Why 1725? From zbicyclist.
This Far Side link for the snake crossing cartoon is not going to last very long.
Thanks to Kilby for sending this one, and saying “This is the best 4th-wall joke I’ve seen in quite a while:”
Paranoia strikes deep / Into your life it will creep
The great thing about this is that we understand a couple of important points about how those paintings were made.
Is that a pun or a malaprop?
Nicely has two layers of pun/joke! (The one on “wrap” and the one on “get”.)
This is not really a solid Oy, not really very funny, but somehow it’s just … just … just *something*.

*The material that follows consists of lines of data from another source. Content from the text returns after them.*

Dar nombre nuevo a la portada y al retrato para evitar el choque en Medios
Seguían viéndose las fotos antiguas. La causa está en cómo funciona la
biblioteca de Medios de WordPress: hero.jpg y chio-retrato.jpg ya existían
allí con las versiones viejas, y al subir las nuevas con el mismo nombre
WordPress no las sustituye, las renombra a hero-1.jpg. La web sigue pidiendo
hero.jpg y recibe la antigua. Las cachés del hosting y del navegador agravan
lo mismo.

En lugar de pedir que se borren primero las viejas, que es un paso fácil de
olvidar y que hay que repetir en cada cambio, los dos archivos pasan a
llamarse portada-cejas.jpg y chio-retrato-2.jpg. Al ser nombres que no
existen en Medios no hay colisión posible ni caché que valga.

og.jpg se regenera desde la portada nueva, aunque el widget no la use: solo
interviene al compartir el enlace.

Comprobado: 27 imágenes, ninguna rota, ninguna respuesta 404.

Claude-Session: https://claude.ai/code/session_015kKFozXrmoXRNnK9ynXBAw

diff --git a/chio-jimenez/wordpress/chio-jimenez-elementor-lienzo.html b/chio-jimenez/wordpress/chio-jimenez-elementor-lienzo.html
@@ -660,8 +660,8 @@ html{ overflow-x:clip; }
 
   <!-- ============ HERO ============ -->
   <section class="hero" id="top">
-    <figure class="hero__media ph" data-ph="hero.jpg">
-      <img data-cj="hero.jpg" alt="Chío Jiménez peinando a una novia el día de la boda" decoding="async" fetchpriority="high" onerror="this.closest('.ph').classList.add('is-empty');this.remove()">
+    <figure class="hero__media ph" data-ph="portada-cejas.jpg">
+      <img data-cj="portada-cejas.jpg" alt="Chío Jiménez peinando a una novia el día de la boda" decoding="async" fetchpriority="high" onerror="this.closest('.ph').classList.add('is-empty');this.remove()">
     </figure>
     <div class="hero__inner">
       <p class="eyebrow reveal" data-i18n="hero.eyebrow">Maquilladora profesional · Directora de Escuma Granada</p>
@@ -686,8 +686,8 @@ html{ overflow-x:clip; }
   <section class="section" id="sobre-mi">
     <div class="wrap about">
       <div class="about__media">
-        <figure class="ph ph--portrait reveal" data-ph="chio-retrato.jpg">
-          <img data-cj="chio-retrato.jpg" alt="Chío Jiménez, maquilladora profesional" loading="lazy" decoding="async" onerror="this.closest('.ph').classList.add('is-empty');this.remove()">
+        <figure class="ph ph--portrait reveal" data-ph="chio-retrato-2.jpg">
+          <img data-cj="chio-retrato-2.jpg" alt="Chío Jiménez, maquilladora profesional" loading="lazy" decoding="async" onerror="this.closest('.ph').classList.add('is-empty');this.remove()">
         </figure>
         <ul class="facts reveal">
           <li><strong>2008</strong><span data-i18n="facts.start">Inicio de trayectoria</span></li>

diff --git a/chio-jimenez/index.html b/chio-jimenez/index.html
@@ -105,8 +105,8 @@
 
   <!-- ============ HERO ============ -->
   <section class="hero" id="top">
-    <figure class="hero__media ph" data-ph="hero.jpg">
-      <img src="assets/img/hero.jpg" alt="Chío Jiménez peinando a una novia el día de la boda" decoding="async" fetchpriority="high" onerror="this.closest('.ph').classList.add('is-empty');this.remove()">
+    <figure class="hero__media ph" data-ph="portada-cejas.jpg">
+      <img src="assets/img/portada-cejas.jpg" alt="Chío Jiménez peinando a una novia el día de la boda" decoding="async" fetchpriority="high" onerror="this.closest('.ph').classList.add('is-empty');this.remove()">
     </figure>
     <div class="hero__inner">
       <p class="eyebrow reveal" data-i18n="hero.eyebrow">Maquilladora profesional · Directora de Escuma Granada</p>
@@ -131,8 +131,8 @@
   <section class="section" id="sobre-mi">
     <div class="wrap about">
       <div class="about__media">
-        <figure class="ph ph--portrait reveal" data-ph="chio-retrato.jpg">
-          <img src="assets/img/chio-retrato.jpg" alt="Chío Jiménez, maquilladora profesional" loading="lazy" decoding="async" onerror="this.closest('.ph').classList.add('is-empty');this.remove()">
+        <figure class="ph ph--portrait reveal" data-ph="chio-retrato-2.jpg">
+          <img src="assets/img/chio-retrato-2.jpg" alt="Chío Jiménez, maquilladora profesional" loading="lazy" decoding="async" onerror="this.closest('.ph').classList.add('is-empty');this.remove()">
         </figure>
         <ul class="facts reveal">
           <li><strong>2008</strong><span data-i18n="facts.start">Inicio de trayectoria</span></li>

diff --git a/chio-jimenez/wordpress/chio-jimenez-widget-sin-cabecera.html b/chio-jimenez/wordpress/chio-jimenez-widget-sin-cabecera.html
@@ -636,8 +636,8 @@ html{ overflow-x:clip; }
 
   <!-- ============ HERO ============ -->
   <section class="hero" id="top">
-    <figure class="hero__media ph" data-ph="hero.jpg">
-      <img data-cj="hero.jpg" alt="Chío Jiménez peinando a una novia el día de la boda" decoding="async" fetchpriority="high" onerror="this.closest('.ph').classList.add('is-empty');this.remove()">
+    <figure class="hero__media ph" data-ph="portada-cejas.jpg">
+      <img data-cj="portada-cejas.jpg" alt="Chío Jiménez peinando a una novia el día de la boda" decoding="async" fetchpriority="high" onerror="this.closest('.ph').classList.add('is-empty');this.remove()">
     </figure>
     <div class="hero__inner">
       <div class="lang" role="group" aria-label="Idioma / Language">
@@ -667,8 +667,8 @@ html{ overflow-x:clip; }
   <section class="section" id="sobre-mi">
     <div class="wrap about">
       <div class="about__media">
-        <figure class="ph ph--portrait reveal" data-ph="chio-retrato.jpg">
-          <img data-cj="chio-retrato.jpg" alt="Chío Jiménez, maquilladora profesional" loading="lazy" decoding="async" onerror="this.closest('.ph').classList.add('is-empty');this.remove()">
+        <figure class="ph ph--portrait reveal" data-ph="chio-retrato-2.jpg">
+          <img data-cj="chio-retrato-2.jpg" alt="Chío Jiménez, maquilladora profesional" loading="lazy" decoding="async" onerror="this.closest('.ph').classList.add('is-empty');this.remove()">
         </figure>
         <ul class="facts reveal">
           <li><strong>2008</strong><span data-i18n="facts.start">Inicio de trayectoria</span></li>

The legacy of “Who’s on first?” is an apparently inexhaustible vein of humor!
Here’s a chuckle-OY from Philip:
Here’s one done by Jenny:

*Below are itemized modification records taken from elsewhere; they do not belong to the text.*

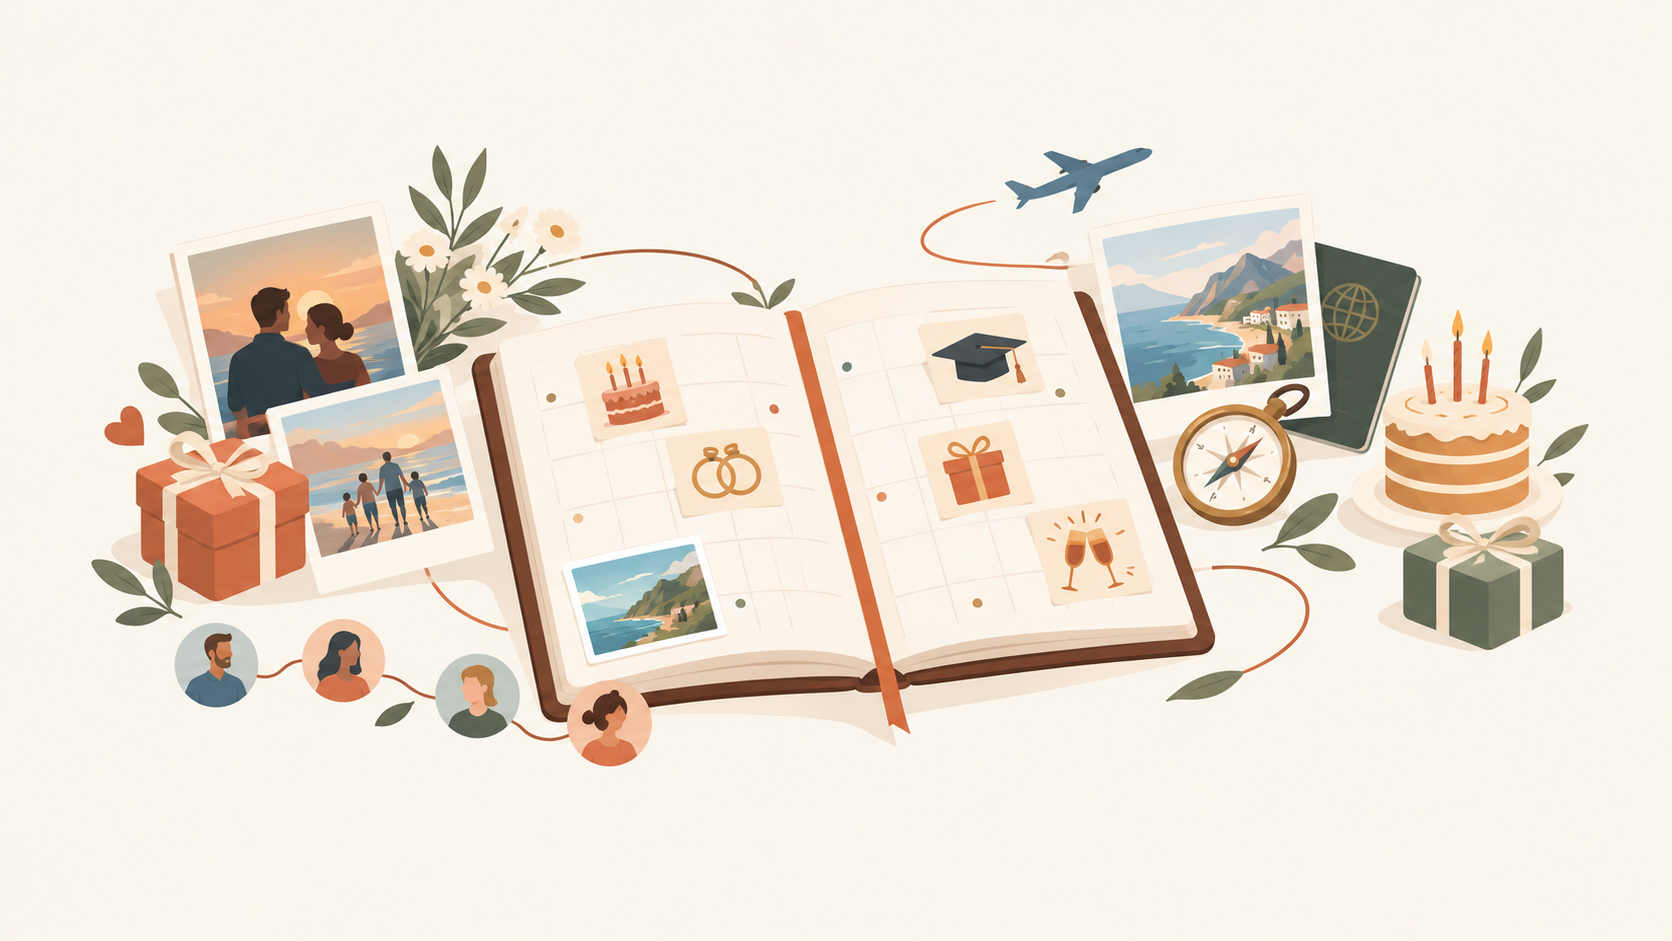
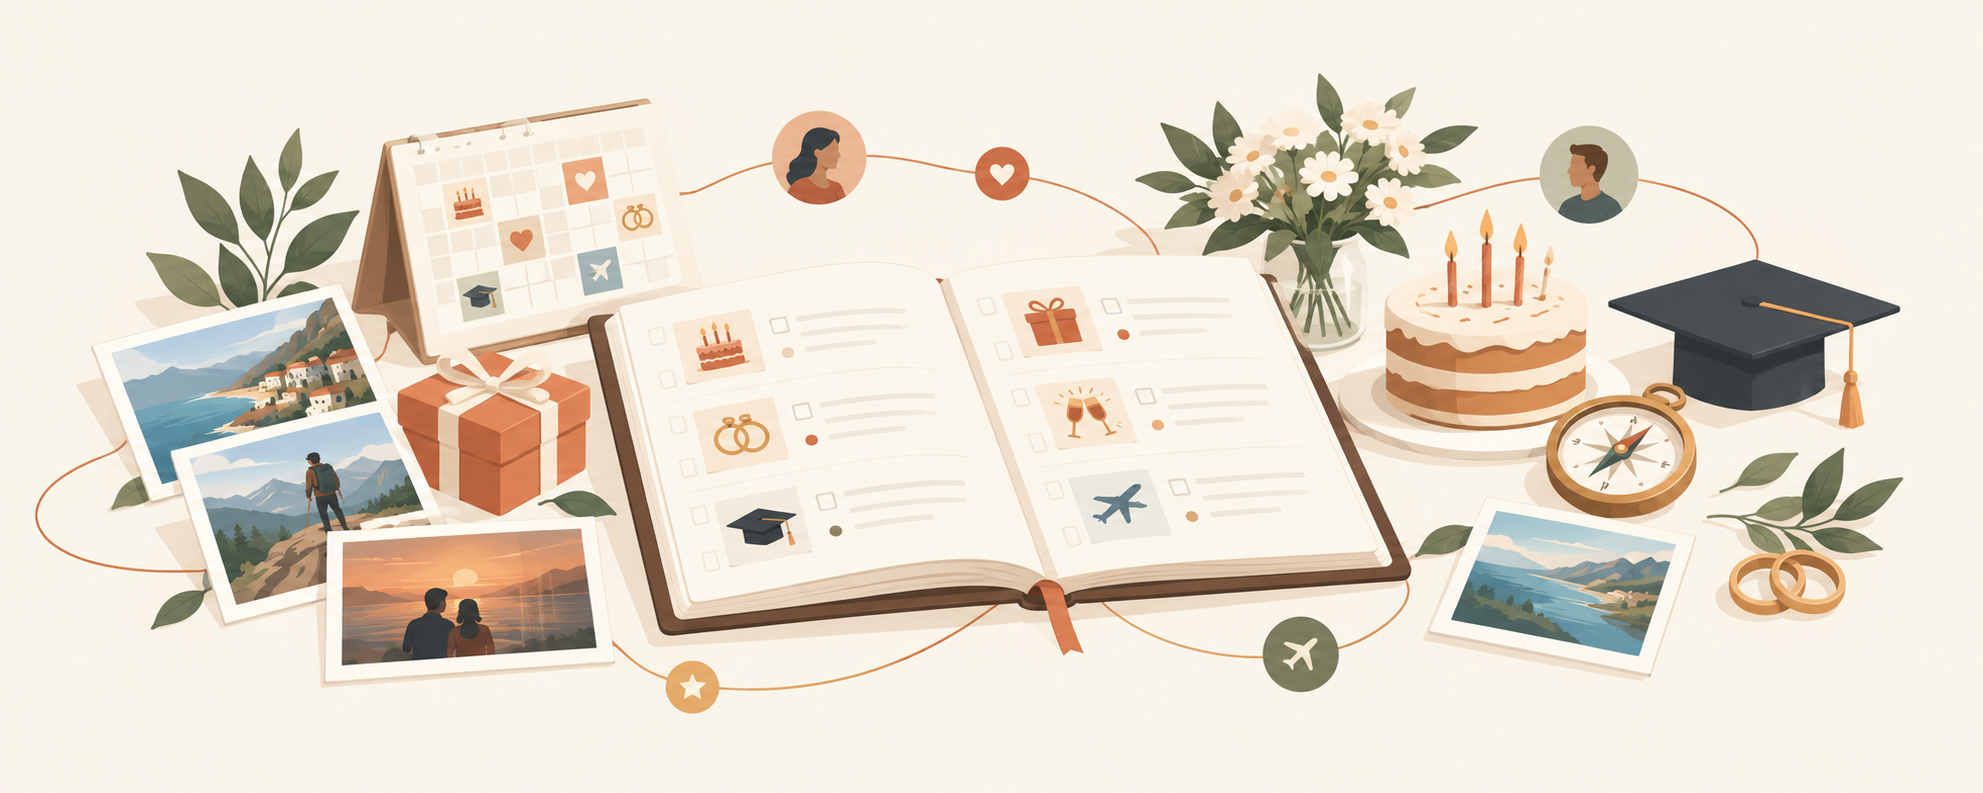
Main: feat: swap in 2.5:1 hero images for Occasions and Chronicle landing pages
Replaces the 16:9 placeholder heroes with wider (2.5:1) regenerated images
that match the app_landing hero container's real aspect ratio, eliminating
most of the object-fit: cover cropping. Also documents this ratio as
precedent in the Image_Prompt template for future apps' hero images.

Claude-Session: https://claude.ai/code/session_01H7JNjuMsddiTZLDfVAeBPN

diff --git a/docs/context-prompts/active/Feature_-_App_Landing_Pages.md b/docs/context-prompts/active/Feature_-_App_Landing_Pages.md
@@ -135,29 +135,33 @@ skeleton, which didn't match this feature's actual scope — see Decisions above
   moderately cropped by `object-fit: cover` at typical desktop widths, since the
   hero container's real aspect ratio (~2.5:1) is wider than 16:9. See DEFERRED below.
 
-## Block 2 — Hero image regeneration + swap-in (Occasions + Chronicle) — DEFERRED, pending user
-* User is regenerating both hero images tomorrow at a wider aspect ratio (~2.5:1–3:1
-  "ultra-wide banner" instead of 16:9) to reduce/eliminate the cover-crop described
-  above. Once ready: swap `occasions-hero.png` for the new version, and move
-  `Chronicle_image.png` → `app/assets/images/chronicle-hero.png` (replacing the
-  current placeholder-text hero, which was never swapped in this session).
-* Decide then whether to also update `Image_Prompt_-_TEMPLATE.md`'s aspect-ratio
-  guidance for future apps' heroes (Docket/Cookbook/Gallery) to match.
+## Block 2 — Hero image regeneration + swap-in (Occasions + Chronicle) — DONE (2026-09-10)
+* User regenerated both heroes at 2.5:1 (1983×793 — `Occasions_Landingpage_Wide.png`,
+  `Chronicle_Landingpage_Wide.png`), matching the container ratio closely enough
+  that `object-fit: cover` now crops very little (confirmed via screenshot).
+* Moved into place as `app/assets/images/occasions-hero.png` (replacing the 16:9
+  version from Block 1) and `app/assets/images/chronicle-hero.png` (replacing the
+  old placeholder-text hero, which had never been swapped before this). The
+  obsolete square `Chronicle_image.png` staging file was deleted (superseded, not
+  used).
+* `Image_Prompt_-_TEMPLATE.md` updated with a concrete 2.5:1 precedent for future
+  app landing-page heroes (Docket/Cookbook/Gallery), so this crop problem isn't
+  rediscovered from scratch next time.
 
 ## Block 3 — Apps dropdown alphabetical order — DONE
 * Reordered `app/views/layouts/_top_nav.html.erb`'s Apps dropdown items to
   Chronicle, Occasions (alphabetical). Added an order-asserting spec to
   `top_nav_spec.rb`.
 
-## Block 4 — Retrofit — PARTIALLY DONE
+## Block 4 — Retrofit — DONE except manual check
 * Added a step to `docs/context-prompts/templates/App_-_TEMPLATE.md`'s Definition
   of Done documenting: for a brand-new app's first block, confirm its name exists
   in `AppPermission`'s `app_name` enum and `.githooks/commit-msg`'s `APPS` list,
   adding whichever is missing. DONE.
-* Full `rspec`/`rubocop`/`brakeman`/`bundler-audit` pass: DONE for Blocks 1 and 3.
-  Re-run once more after Block 2 lands.
-* Manual browser check: still outstanding — ask the user to eyeball `bin/dev`
-  once Block 2's images are in.
+* Full `rspec`/`rubocop`/`brakeman`/`bundler-audit` pass: DONE, all blocks,
+  2026-09-10 (950 feature examples, 0 failures, 9 pre-existing pending; 716
+  non-feature examples, 0 failures).
+* Manual browser check: still outstanding — ask the user to eyeball `bin/dev`.
 ---
 
 # DEFINITION OF DONE (per block)

diff --git a/docs/context-prompts/templates/Image_Prompt_-_TEMPLATE.md b/docs/context-prompts/templates/Image_Prompt_-_TEMPLATE.md
@@ -6,7 +6,12 @@
 # PLACEMENT
 * Where it's used: [landing page hero | app thumbnail in TopNav >> Apps | item placeholder
   (no user-uploaded image) | avatar placeholder | other]
-* Dimensions / aspect ratio: [e.g. 1200x600, or "square, matches existing app thumbnails"]
+* Dimensions / aspect ratio: [e.g. 1200x600, or "square, matches existing app thumbnails"].
+  For an app landing-page hero specifically: ~2.5:1 (e.g. 1983×793, as used by Occasions
+  and Chronicle) — matches the `app_landing` partial's full-width/`clamp(16rem, 45vh,
+  28rem)`-tall hero container closely enough that `object-fit: cover` crops very little.
+  A 16:9 image crops noticeably more at typical desktop widths — confirmed the hard way
+  once already, don't repeat it.
 * Responsive behaviour: [does it need to crop/scale gracefully, any art-direction concerns]
 
 ---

After seeing this cartoon for a few weeks now, this character is the one who most pointedly clarifies for us the intent of the title Adult Children.
And yielding to the impulse to be a language complainer, we are happy to note that here the writer has stuck to the traditional term and called this an invitation, not the ugly newer form an invite. Good on ya, Maritsa Patrinos!
And zbicyclist kicks off a little debate by saying: Since Bliss has many cartoons in the New Yorker, he’s probably frequently asked to explain OTHER obscure New Yorker cartoons — which would make the sitting, bearded guy some sort of stand-in for the cartoonist. But to our eyes, the standing guy with the red sweater looks like the figure who appears again and again in Bliss cartoons.
But then zbicyclist rebuts with this example of an apparent Bliss stand-in (or a comic artist at any rate) with a beard:
But we have to ask: OK, there’s a beard, but which of the guys in the upper cartoon does this guy most resemble, to you?
Thanks to Andréa and others for capturing and cleaning up that featured-image OY, which apparently originated on Facebook but has been circulating in various public and private alleyways! 🙂
Another Argyle Accumulation!
Contributed by Andréa:
A Tomversation sent in by RobS:
This Strange Brew sent in by several contributors–RobS, Andréa, kedamono –in different categories, but we’re going with Oy:
Again RobS and Andréa spotted the same panel comic. Has “crisis actor” become a normalized term in contemporary discourse?
Yay! For once Teresa gives us a funny straightforward pun , without a totally mysterious drawing or collage:
(Wait, was that a touch of Ewww?)
Contributed by Andréa:
A That-is-Priceless double-take pun from Anon:
Whatever you prefer to call the day, what does it or this picture have to do with disco?